Not for everyone anyway
As you can see, Steam Deck is perfect for me as someone who knows what he’s doing quite a bit. However, I can’t recommend Steam Deck to everyone because it really requires some knowledge. Not everything you buy, even through Steam, works. The aforementioned Great On Deck games work flawlessly and directly, but even for familiar titles like The Elder Scrolls IV: Oblivion, it took me a long time to find and adapt a control layout that works comfortably. Because you’re dealing with Linux underwater, some titles require quite a few tweaks and loopholes to get through. The Deck is getting better at this, but knowledge is required, especially when you start working on your own games. Bottles, Ark, Flatseal, Lutris, Heroic Launcher and a good stack of linux commands will be your salvation and Steam Deck is not for the layman.
Steam Deck has turned me into a PC gamer. It allows me to relive old classics like Monkey Island, Age of Empires and Command & Conquer in a way like never before. Besides that, it is the king of emulation and can handle anything you throw at it. But even more impressive is the ability to play modern PC games like DOOM Eternal, Elden Ring or Cyberpunk in the palm of your hand. It is fully customizable and not limited to your Steam library. However, most of it requires some knowledge, so Steam Deck is not for everyone.
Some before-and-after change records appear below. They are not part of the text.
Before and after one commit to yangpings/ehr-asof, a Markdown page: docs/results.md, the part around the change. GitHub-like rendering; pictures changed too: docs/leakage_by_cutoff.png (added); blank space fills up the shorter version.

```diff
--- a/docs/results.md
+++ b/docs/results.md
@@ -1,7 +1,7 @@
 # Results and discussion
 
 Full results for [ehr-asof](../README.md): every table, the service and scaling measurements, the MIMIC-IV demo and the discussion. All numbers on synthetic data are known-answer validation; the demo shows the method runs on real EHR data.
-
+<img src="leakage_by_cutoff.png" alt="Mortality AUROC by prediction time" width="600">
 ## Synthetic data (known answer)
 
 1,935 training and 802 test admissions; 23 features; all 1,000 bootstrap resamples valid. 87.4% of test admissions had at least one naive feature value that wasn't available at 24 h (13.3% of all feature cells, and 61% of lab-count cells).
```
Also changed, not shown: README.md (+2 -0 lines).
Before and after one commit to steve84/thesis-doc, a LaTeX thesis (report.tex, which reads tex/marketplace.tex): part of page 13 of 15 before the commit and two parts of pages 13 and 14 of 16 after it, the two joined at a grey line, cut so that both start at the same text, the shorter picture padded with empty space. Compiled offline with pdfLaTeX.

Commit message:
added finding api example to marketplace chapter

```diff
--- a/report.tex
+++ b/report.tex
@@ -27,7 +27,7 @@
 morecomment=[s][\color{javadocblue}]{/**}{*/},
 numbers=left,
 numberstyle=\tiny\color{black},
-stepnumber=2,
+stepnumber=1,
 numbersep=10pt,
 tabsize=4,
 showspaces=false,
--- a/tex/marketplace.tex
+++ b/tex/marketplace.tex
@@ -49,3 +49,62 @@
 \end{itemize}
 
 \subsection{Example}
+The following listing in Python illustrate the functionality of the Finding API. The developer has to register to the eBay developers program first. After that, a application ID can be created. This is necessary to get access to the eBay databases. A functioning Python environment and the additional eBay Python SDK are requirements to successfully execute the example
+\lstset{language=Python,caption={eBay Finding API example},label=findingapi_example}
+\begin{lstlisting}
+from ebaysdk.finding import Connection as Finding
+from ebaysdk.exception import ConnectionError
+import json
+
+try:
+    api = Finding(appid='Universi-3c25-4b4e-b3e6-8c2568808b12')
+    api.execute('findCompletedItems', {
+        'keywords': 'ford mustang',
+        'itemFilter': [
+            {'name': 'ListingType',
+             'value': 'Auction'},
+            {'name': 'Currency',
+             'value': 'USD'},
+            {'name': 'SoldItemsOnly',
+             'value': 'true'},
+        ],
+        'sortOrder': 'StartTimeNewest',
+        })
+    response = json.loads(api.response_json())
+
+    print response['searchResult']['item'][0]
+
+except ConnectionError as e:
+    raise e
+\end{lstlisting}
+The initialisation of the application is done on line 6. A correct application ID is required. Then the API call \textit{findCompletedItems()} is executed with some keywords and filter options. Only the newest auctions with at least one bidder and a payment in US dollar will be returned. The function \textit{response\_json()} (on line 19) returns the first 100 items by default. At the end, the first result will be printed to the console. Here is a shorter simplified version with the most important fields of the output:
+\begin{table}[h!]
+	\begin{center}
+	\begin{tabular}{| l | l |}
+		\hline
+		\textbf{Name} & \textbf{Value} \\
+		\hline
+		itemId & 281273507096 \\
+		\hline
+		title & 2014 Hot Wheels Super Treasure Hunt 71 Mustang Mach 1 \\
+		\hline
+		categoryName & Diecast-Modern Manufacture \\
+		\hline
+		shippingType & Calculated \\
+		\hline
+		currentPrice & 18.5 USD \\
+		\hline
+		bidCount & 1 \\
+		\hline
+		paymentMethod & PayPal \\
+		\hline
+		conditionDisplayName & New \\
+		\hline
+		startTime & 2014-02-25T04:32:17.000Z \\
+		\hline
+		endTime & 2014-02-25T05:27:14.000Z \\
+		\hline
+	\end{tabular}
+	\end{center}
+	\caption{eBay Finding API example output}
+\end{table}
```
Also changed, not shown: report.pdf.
For me though, the Steam Deck is perfect and the coolest piece of hardware in 2022.